On the second flight, the kids got chicken nuggets which made them much happier. The kids didn’t really want to eat on either flight and just picked at things so I was glad that I’d bought some snacks at Heathrow to nibble on. Ditto, I was pleased that I bought a few bottles of water because although they come around with drinks trolleys regularly, it’s handy to have drinks ready when the kids needed them.
Entertainment on board Singapore Airlines
Travelling long-haul with kids is always a bit unnerving but despite our fears, our twin boys travelled like pros. They sat watching endless movies without any problems and they worked through the puzzle books we’d brought them and played Where’s Wally happily for hours.
Our daughter was a bit too young for any of it though and she really struggled on the flights, despite the sticker books, toys and colouring we brought for her. She felt travel sick on the first flight and was very grumpy and by the time we got onto the second flight she was very unhappy, frustrated and overtired as she couldn’t sleep.
The staff on board were great, trying to cheer her up, bringing bribes of ice cream and chocolate and whatever they could do to help calm her down. They also didn’t mind us pacing up and down the aircraft.
Singapore Changi Airport
We didn’t have long enough at the airport to explore but from our previous visit, we knew Changi was a huge airport with lots of fun options including a swimming pool on the roof and a tropical butterfly garden plus a number of rest opportunities including hotels, rest areas and sleeping booths.
You can see a great review on everything to do staying in Changi Airport here.
For flights with more time to spare, there is even a free Singapore tour that you can book flying Singapore Airlines! If I was going to have a wait at Changi, I’d visit the Changi website in advance to plan what I was going to do so I could organise my hand luggage to suit.
Fly straight through or stopover in Singapore?
We choose to travel straight through for our migration because we wanted to get to Australia faster. Singapore sounds like a fantastic stopover destination though, so for future trips, we would love to stay there to explore and break up the journey.
Related Reading: Best Family Hotels for a Singapore Stopover
Arriving in Brisbane
Brisbane is a small airport but we found it challenging to get around with all of our luggage and three little, overtired kids and no buggy as this time we couldn’t ring porters up for help!
In the end, a member of the immigration team came over to help us get out with our trolleys. We found the staff to be so welcoming and helpful. I’m not sure we’d have ever made it out without someone taking one of the trolleys for us!
Would we recommend Singapore Airlines?
We would happily fly with Singapore Airlines again. Changi is a fantastic airport and the only real negatives about our experience came from booking with a third-party provider and getting the wrong information about the buggy and food.
About the Author – Karen Bleakley
Thanks to Karen for sharing her airline experience and confirming for us once again the Singapore Airlines really is one of the premier airlines in the world for family travellers.
Bookmark this page or save it to Pinterest for later
Disclosures: All opinions expressed are those of the guest author.
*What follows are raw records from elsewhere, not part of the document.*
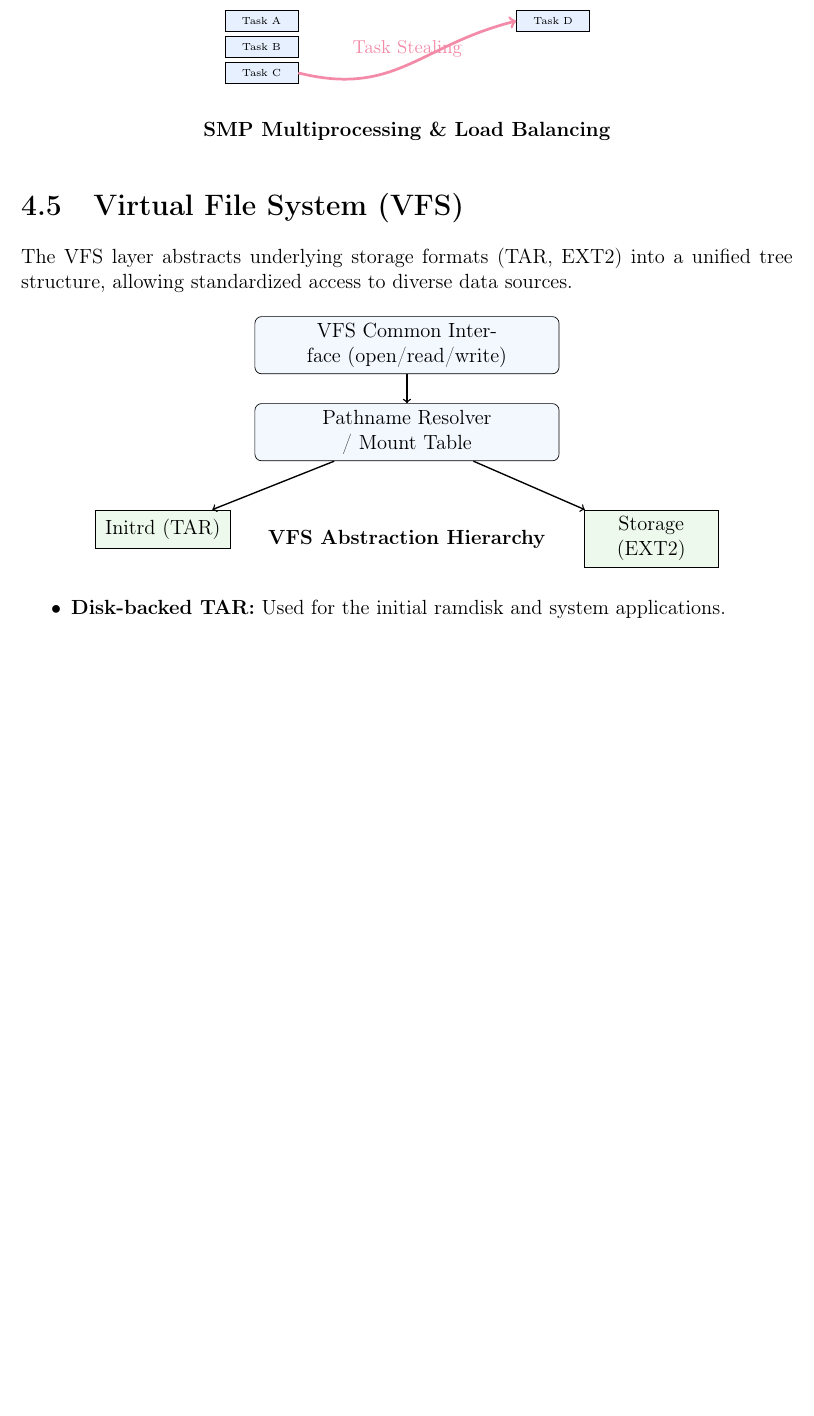
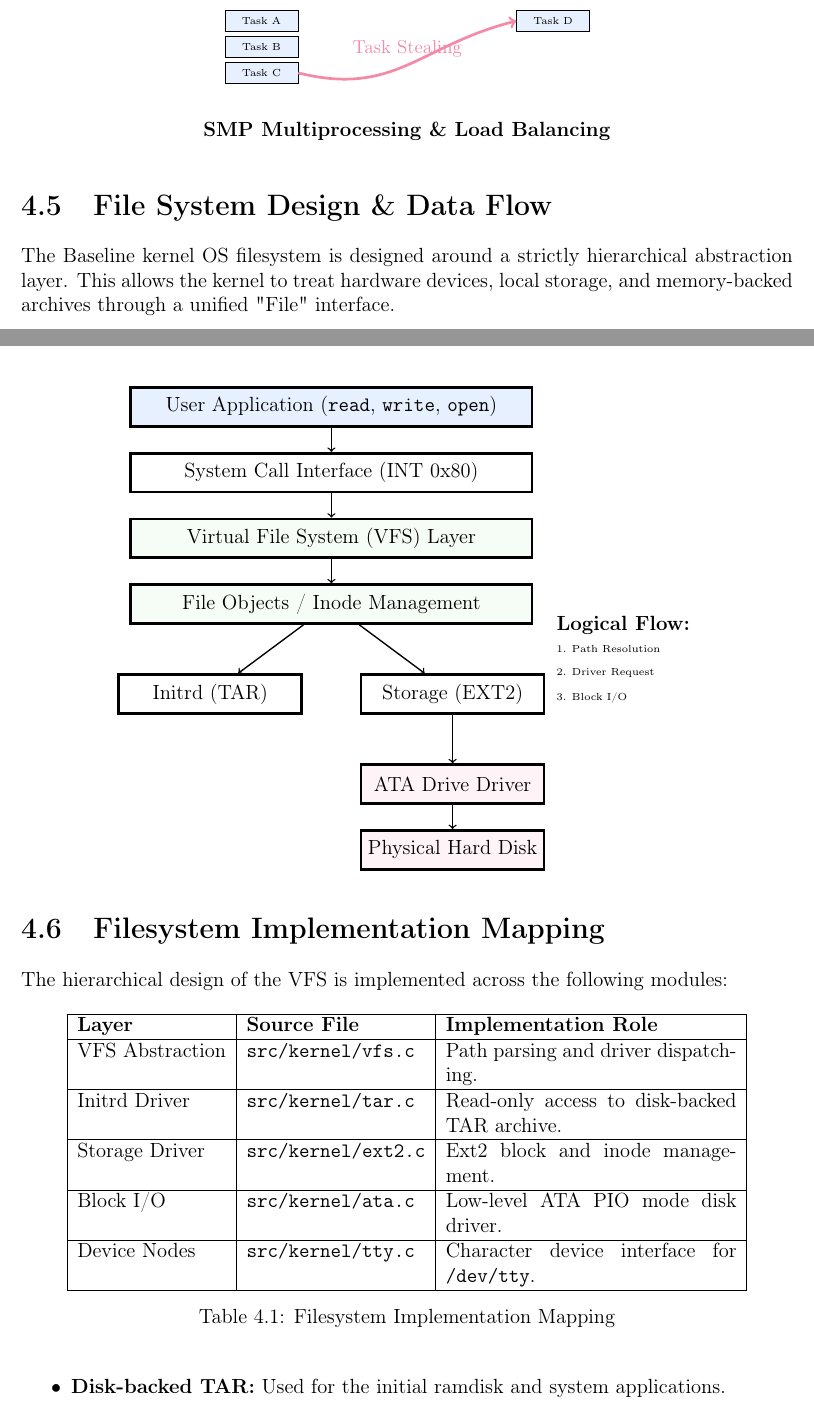
Before and after one commit to UnsettledAverage73/zoho-os, a LaTeX document (documentation.tex): part of page 9 of 23 before the commit and two parts of pages 10 and 11 of 25 after it, the two joined at a grey line, cut so that both start at the same text, the shorter picture padded with empty space. Compiled offline with pdfLaTeX.

Commit message:
docs: add detailed file-to-architecture mapping for boot and filesystem layers

```diff
--- a/documentation.tex
+++ b/documentation.tex
@@ -358,27 +393,58 @@ The scheduler implements a multicore round-robin algorithm with per-CPU runqueue
 \end{tikzpicture}
 \end{center}
 
-\section{Virtual File System (VFS)}
-The VFS layer abstracts underlying storage formats (TAR, EXT2) into a unified tree structure, allowing standardized access to diverse data sources.
+\section{File System Design \& Data Flow}
+The Baseline kernel OS filesystem is designed around a strictly hierarchical abstraction layer. This allows the kernel to treat hardware devices, local storage, and memory-backed archives through a unified "File" interface.
 
 \begin{center}
 \begin{tikzpicture}[
-    layer/.style={draw, fill=zoho-blue!10, text width=6cm, text centered, minimum height=0.8cm, rounded corners},
-    driver/.style={draw, fill=zoho-green!20, text width=2.5cm, text centered, minimum height=0.8cm}
+    level/.style={draw, fill=white, text width=8cm, text centered, minimum height=0.8cm, ultra thick},
+    api/.style={fill=zoho-blue!20},
+    core/.style={fill=zoho-green!10},
+    hw/.style={fill=zoho-red!10}
 ]
-    \node (vfs) [layer] {VFS Common Interface (open/read/write)};
-    \node (path) [layer, below=0.6cm of vfs] {Pathname Resolver / Mount Table};
+    \node (user) [level, api] {User Application (\texttt{read}, \texttt{write}, \texttt{open})};
+    \node (syscall) [level, below=0.5cm of user] {System Call Interface (INT 0x80)};
+    \node (vfs) [level, core, below=0.5cm of syscall] {Virtual File System (VFS) Layer};
+    \node (obj) [level, core, below=0.5cm of vfs] {File Objects / Inode Management};
 
-    \node (tar) [driver, below left=1cm and 0.5cm of path] {Initrd (TAR)};
-    \node (ext2) [driver, below right=1cm and 0.5cm of path] {Storage (EXT2)};
+    \node (tar) [level, below=1cm of obj, xshift=-2.5cm, text width=3.5cm] {Initrd (TAR)};
+    \node (ext2) [level, below=1cm of obj, xshift=2.5cm, text width=3.5cm] {Storage (EXT2)};
 
-    \draw [->, thick] (vfs) -- (path);
-    \draw [->, thick] (path) -- (tar);
-    \draw [->, thick] (path) -- (ext2);
+    \node (ata) [level, hw, below=1cm of ext2, text width=3.5cm] {ATA Drive Driver};
+    \node (phys) [level, hw, below=0.5cm of ata, text width=3.5cm] {Physical Hard Disk};
 
-    \node at (0,-4) {\textbf{VFS Abstraction Hierarchy}};
+    \draw [->, thick] (user) -- (syscall);
+    \draw [->, thick] (syscall) -- (vfs);
+    \draw [->, thick] (vfs) -- (obj);
+    \draw [->, thick] (obj) -- (tar);
+    \draw [->, thick] (obj) -- (ext2);
+    \draw [->, thick] (ext2) -- (ata);
+    \draw [->, thick] (ata) -- (phys);
+
+    \node[anchor=west] at (4.5, -4.5) {\textbf{Logical Flow:}};
+    \node[anchor=west, font=\tiny] at (4.5, -5.0) {1. Path Resolution};
+    \node[anchor=west, font=\tiny] at (4.5, -5.5) {2. Driver Request};
+    \node[anchor=west, font=\tiny] at (4.5, -6.0) {3. Block I/O};
 \end{tikzpicture}
 \end{center}
+
+\section{Filesystem Implementation Mapping}
+The hierarchical design of the VFS is implemented across the following modules:
+
+\begin{table}[h]
+\centering
+\begin{tabular}{|l|l|p{6cm}|}
+\hline
+\textbf{Layer} & \textbf{Source File} & \textbf{Implementation Role} \\ \hline
+VFS Abstraction & \texttt{src/kernel/vfs.c} & Path parsing and driver dispatching. \\ \hline
+Initrd Driver & \texttt{src/kernel/tar.c} & Read-only access to disk-backed TAR archive. \\ \hline
+Storage Driver & \texttt{src/kernel/ext2.c} & Ext2 block and inode management. \\ \hline
+Block I/O & \texttt{src/kernel/ata.c} & Low-level ATA PIO mode disk driver. \\ \hline
+Device Nodes & \texttt{src/kernel/tty.c} & Character device interface for \texttt{/dev/tty}. \\ \hline
+\end{tabular}
+\caption{Filesystem Implementation Mapping}
+\end{table}
 
 \begin{itemize}
     \item \textbf{Disk-backed TAR:} Used for the initial ramdisk and system applications.
```
Also changed, not shown: documentation.pdf, documentation.tex (57 more changed lines).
This page contains affiliate links that may earn us a small commission at no additional cost to you. You can read our full disclosure policy here.